Information given
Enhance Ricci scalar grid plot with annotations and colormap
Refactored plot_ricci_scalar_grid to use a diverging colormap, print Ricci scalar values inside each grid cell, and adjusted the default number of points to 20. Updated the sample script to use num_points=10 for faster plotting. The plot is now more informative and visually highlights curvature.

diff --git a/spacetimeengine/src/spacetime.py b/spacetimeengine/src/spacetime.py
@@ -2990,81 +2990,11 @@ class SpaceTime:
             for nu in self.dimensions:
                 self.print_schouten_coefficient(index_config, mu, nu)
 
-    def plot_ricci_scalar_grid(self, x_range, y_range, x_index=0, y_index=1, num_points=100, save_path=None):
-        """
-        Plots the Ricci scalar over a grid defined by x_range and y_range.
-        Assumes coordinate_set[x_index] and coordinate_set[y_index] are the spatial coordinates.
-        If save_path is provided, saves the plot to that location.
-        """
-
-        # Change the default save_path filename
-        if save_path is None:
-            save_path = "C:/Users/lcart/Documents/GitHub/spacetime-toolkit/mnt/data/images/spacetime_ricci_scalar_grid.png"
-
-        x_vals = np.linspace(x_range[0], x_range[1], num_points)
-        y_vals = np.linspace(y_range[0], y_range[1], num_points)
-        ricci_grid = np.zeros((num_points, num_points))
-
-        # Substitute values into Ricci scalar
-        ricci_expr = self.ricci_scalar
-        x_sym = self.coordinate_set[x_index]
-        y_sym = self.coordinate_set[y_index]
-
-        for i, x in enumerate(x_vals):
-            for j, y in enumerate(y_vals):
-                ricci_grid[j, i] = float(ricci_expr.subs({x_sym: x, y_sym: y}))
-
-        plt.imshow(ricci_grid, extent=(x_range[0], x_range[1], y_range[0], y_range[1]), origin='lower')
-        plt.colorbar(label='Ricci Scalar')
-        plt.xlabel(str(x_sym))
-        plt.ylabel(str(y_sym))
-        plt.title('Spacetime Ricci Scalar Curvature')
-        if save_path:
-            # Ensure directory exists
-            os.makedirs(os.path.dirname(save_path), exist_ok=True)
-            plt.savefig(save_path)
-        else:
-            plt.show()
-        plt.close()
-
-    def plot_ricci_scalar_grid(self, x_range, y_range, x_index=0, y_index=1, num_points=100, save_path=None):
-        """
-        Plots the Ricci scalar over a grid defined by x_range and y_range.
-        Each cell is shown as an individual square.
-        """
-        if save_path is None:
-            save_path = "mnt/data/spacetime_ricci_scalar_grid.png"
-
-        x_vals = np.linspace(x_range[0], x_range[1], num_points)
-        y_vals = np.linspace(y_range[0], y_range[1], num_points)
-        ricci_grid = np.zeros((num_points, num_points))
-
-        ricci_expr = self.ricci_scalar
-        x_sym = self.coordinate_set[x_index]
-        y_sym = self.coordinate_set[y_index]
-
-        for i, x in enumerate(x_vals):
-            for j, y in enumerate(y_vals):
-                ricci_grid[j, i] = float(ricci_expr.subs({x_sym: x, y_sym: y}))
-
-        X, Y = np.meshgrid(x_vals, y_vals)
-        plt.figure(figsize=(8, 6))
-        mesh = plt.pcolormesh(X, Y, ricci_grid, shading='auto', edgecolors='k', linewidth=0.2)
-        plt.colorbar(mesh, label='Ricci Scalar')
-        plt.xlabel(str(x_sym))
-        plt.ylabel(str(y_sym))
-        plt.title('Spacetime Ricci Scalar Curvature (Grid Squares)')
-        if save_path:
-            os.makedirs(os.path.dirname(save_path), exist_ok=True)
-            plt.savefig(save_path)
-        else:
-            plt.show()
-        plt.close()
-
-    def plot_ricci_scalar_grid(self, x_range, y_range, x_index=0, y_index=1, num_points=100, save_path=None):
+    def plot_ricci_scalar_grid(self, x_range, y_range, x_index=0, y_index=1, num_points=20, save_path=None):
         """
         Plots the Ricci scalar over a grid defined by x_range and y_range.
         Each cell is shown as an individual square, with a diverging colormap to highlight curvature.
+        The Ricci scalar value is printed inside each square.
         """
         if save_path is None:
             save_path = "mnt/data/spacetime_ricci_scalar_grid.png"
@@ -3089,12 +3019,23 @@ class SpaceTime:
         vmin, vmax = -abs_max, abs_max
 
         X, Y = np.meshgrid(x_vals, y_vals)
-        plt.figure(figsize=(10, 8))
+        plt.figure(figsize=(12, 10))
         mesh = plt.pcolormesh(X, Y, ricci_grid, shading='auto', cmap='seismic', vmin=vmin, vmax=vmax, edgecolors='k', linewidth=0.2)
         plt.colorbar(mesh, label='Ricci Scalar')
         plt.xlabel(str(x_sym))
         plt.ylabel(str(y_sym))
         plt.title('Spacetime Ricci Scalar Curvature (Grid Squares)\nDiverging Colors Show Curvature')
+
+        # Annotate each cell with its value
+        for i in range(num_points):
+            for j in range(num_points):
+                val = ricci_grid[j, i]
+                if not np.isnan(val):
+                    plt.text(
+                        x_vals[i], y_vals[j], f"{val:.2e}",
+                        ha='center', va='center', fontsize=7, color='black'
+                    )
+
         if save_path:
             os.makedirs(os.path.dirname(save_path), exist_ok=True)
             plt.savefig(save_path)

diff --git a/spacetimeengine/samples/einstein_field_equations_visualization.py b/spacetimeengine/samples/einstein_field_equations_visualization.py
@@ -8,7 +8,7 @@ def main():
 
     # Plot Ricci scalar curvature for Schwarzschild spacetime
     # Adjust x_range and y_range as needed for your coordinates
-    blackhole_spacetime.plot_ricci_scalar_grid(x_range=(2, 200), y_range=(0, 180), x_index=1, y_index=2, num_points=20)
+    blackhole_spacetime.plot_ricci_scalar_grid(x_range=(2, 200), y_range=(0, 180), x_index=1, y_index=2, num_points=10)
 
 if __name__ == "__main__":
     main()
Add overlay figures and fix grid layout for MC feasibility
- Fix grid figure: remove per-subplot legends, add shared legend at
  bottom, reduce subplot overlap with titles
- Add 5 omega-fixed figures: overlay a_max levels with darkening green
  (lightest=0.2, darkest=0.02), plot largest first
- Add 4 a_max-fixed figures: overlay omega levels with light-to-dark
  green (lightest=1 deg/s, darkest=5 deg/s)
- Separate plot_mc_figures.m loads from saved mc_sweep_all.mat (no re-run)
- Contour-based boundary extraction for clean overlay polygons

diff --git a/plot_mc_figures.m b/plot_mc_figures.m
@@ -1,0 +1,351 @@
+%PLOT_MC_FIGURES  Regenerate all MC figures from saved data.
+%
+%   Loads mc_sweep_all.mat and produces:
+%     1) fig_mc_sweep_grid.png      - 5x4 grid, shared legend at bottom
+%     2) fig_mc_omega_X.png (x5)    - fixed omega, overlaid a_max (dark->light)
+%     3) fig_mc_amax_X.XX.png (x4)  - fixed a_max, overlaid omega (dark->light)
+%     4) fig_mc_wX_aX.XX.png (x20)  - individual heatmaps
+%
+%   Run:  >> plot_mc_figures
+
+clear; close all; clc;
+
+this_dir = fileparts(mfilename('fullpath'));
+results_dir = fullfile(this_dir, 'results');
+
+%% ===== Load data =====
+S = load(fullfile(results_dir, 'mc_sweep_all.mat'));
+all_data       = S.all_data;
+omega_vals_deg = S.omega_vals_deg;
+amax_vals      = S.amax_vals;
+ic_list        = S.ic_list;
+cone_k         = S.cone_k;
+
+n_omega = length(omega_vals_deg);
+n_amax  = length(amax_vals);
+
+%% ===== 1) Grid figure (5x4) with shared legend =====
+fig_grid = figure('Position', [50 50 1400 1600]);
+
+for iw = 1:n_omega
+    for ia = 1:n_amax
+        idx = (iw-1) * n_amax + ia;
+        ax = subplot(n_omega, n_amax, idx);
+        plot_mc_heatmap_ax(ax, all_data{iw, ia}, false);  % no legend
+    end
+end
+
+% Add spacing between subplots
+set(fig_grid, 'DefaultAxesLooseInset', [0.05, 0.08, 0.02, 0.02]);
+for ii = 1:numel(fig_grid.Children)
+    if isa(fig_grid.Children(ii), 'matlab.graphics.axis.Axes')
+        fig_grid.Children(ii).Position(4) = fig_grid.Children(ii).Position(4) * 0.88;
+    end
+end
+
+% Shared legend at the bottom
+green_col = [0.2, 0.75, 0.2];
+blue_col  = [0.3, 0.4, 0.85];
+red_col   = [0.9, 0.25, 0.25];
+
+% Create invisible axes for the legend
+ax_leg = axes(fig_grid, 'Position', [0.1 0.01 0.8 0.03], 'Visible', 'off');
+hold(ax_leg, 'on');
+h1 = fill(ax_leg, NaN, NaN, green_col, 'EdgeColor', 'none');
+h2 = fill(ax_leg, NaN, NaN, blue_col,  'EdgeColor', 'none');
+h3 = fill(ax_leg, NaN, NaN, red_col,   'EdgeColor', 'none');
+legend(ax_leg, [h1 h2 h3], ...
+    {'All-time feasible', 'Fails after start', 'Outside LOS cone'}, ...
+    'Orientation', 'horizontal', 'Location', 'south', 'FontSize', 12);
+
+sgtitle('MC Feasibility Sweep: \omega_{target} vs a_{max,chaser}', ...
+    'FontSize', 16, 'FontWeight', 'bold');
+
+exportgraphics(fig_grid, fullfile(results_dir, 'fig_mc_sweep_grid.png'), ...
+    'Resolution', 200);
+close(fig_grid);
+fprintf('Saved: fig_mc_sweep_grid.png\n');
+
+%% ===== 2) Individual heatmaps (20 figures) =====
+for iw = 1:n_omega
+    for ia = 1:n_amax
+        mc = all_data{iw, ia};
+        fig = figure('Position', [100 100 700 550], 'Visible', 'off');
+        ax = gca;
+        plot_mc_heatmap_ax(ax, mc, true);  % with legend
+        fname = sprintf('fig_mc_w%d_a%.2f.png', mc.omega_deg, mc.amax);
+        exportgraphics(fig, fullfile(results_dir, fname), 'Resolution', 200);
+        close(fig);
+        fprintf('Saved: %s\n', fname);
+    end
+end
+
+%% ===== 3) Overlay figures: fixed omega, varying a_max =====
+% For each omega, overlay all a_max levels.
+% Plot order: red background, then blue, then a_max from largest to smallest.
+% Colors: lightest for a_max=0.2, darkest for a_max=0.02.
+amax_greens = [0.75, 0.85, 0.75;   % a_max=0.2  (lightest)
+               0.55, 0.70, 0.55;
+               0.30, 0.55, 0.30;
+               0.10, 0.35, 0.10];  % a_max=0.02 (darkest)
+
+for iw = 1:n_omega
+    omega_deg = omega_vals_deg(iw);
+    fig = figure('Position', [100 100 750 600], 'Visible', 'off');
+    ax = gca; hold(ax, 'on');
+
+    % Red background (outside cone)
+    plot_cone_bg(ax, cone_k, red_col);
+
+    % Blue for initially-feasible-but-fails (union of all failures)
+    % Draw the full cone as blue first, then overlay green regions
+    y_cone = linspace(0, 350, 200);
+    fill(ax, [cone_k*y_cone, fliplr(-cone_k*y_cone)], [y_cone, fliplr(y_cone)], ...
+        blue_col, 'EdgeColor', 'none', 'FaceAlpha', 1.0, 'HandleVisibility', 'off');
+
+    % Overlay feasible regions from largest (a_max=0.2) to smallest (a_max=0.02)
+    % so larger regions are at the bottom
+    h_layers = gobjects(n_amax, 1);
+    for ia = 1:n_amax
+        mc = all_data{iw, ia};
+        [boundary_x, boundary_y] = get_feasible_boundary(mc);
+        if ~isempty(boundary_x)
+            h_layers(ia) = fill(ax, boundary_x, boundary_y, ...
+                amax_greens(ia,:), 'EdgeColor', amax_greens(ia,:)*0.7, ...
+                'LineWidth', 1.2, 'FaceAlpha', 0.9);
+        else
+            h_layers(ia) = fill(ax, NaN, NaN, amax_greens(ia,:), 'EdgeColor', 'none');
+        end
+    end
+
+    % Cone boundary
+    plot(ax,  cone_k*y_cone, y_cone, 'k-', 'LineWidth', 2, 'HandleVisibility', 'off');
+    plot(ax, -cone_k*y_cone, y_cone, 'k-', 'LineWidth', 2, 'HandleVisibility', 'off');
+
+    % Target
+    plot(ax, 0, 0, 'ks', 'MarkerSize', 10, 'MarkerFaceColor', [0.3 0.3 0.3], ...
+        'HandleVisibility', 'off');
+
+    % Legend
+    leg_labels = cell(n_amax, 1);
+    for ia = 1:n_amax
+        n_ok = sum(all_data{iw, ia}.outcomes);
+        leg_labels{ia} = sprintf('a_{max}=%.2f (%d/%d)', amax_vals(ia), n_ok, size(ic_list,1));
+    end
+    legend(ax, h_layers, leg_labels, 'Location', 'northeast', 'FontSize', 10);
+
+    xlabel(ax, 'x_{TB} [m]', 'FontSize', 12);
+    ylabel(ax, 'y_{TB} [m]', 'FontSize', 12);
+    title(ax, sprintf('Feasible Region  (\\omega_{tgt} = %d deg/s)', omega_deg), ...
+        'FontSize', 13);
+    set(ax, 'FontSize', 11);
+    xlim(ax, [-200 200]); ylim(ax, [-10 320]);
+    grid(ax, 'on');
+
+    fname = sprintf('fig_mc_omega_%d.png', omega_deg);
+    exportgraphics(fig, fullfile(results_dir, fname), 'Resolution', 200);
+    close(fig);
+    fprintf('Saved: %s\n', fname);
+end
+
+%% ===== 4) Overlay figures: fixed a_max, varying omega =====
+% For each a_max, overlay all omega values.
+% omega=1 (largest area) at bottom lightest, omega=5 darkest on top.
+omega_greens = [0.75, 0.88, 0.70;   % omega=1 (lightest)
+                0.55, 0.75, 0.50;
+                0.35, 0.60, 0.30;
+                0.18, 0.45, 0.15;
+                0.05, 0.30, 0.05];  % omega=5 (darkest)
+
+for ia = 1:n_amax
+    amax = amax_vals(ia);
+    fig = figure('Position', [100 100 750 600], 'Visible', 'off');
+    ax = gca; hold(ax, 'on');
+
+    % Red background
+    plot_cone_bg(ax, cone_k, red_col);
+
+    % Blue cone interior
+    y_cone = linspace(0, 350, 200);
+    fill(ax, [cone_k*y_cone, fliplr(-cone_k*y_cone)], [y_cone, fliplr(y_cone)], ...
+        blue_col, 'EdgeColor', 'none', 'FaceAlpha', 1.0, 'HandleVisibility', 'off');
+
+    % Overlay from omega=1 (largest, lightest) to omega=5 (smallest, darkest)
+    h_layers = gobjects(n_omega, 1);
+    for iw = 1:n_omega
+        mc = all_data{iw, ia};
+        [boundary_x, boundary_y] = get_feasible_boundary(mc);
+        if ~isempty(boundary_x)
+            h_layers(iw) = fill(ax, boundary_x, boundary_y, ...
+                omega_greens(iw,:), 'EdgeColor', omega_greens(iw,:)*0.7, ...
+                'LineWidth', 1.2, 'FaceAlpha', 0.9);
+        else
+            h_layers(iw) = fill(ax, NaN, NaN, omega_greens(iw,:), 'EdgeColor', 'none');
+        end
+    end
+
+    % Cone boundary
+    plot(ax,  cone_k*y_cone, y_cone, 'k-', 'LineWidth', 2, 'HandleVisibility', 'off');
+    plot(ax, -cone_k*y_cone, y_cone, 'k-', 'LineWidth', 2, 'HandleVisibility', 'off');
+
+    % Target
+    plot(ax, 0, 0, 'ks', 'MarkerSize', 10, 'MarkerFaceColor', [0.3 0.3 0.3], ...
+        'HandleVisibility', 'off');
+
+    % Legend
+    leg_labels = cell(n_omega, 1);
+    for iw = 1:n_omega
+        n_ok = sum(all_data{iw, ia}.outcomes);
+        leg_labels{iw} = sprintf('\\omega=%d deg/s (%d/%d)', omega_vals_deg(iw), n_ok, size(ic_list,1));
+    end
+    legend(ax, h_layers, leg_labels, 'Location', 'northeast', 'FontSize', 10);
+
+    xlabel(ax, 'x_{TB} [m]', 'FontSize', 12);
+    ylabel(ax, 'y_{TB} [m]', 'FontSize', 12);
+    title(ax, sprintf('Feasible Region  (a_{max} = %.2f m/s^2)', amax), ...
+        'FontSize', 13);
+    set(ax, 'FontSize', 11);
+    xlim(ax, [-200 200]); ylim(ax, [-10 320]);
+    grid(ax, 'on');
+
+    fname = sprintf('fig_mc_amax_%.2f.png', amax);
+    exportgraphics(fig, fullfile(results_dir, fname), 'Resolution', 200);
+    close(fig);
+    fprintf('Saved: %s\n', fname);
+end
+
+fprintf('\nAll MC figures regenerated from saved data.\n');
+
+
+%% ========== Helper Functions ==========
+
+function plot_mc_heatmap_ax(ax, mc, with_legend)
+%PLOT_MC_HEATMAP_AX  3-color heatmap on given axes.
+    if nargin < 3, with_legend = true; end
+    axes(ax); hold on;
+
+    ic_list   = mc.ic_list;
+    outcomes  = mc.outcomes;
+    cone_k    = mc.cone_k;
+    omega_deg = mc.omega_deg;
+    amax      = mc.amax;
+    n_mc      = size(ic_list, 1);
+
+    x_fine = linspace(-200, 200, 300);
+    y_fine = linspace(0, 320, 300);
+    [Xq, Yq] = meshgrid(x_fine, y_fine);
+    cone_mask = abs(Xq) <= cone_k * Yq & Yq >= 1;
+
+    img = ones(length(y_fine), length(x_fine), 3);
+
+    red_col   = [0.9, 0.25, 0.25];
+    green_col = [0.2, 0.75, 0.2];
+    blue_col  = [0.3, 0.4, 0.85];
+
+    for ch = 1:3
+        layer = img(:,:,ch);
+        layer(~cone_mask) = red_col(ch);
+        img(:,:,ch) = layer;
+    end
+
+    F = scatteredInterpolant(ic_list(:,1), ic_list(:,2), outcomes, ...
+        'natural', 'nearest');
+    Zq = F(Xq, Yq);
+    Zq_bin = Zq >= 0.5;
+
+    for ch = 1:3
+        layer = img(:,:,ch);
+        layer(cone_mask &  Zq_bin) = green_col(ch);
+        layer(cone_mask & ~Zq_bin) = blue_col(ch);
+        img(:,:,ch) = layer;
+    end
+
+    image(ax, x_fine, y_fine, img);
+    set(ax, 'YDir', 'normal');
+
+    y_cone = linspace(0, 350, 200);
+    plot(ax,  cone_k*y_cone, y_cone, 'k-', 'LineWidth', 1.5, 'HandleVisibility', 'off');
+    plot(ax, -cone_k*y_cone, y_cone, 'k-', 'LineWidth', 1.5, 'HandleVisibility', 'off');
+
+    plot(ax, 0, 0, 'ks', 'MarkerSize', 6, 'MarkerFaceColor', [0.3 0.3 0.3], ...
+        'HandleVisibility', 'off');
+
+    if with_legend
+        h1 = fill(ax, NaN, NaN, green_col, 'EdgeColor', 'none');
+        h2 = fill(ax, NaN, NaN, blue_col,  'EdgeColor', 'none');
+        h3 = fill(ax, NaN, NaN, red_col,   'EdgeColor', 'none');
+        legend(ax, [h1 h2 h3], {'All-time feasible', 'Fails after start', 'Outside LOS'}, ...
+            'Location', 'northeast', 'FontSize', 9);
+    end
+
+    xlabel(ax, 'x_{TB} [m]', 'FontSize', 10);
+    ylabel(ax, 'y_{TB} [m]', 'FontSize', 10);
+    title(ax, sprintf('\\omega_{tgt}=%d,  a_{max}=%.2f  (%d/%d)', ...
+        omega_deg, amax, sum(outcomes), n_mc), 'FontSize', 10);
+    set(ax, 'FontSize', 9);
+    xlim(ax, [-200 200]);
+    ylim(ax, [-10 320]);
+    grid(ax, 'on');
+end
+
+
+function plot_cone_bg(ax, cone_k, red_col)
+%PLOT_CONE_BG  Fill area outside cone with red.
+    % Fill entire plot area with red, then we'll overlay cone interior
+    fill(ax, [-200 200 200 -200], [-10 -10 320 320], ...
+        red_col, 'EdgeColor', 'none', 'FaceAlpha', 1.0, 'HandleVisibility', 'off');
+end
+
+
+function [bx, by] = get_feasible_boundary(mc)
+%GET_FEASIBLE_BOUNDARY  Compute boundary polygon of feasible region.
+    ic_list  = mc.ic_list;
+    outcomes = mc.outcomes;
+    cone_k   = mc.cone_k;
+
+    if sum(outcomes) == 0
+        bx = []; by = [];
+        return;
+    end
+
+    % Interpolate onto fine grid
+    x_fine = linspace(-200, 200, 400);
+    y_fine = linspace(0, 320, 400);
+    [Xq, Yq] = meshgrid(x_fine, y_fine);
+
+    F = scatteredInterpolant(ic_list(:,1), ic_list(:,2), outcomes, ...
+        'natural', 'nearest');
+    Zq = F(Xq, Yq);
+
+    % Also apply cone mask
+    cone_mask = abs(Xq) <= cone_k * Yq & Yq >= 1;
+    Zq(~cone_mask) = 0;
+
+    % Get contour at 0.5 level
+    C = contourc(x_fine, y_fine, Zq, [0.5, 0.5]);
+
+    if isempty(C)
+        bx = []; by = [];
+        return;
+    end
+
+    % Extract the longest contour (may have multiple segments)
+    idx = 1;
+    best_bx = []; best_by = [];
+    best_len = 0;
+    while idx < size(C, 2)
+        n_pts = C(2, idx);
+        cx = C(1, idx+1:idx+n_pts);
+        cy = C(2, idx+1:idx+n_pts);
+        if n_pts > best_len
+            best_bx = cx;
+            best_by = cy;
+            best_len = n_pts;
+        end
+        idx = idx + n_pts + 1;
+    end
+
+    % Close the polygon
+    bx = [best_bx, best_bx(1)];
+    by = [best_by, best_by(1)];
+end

Work to be completed
Using the entries above, return exactly the lines from the line with "bottom, reduce subplot overlap with titles" to the line with "spacing between subplots", counting both of those lines.

Result of the exercise
  bottom, reduce subplot overlap with titles
- Add 5 omega-fixed figures: overlay a_max levels with darkening green
  (lightest=0.2, darkest=0.02), plot largest first
- Add 4 a_max-fixed figures: overlay omega levels with light-to-dark
  green (lightest=1 deg/s, darkest=5 deg/s)
- Separate plot_mc_figures.m loads from saved mc_sweep_all.mat (no re-run)
- Contour-based boundary extraction for clean overlay polygons

diff --git a/plot_mc_figures.m b/plot_mc_figures.m
@@ -1,0 +1,351 @@
+%PLOT_MC_FIGURES  Regenerate all MC figures from saved data.
+%
+%   Loads mc_sweep_all.mat and produces:
+%     1) fig_mc_sweep_grid.png      - 5x4 grid, shared legend at bottom
+%     2) fig_mc_omega_X.png (x5)    - fixed omega, overlaid a_max (dark->light)
+%     3) fig_mc_amax_X.XX.png (x4)  - fixed a_max, overlaid omega (dark->light)
+%     4) fig_mc_wX_aX.XX.png (x20)  - individual heatmaps
+%
+%   Run:  >> plot_mc_figures
+
+clear; close all; clc;
+
+this_dir = fileparts(mfilename('fullpath'));
+results_dir = fullfile(this_dir, 'results');
+
+%% ===== Load data =====
+S = load(fullfile(results_dir, 'mc_sweep_all.mat'));
+all_data       = S.all_data;
+omega_vals_deg = S.omega_vals_deg;
+amax_vals      = S.amax_vals;
+ic_list        = S.ic_list;
+cone_k         = S.cone_k;
+
+n_omega = length(omega_vals_deg);
+n_amax  = length(amax_vals);
+
+%% ===== 1) Grid figure (5x4) with shared legend =====
+fig_grid = figure('Position', [50 50 1400 1600]);
+
+for iw = 1:n_omega
+    for ia = 1:n_amax
+        idx = (iw-1) * n_amax + ia;
+        ax = subplot(n_omega, n_amax, idx);
+        plot_mc_heatmap_ax(ax, all_data{iw, ia}, false);  % no legend
+    end
+end
+
+% Add spacing between subplots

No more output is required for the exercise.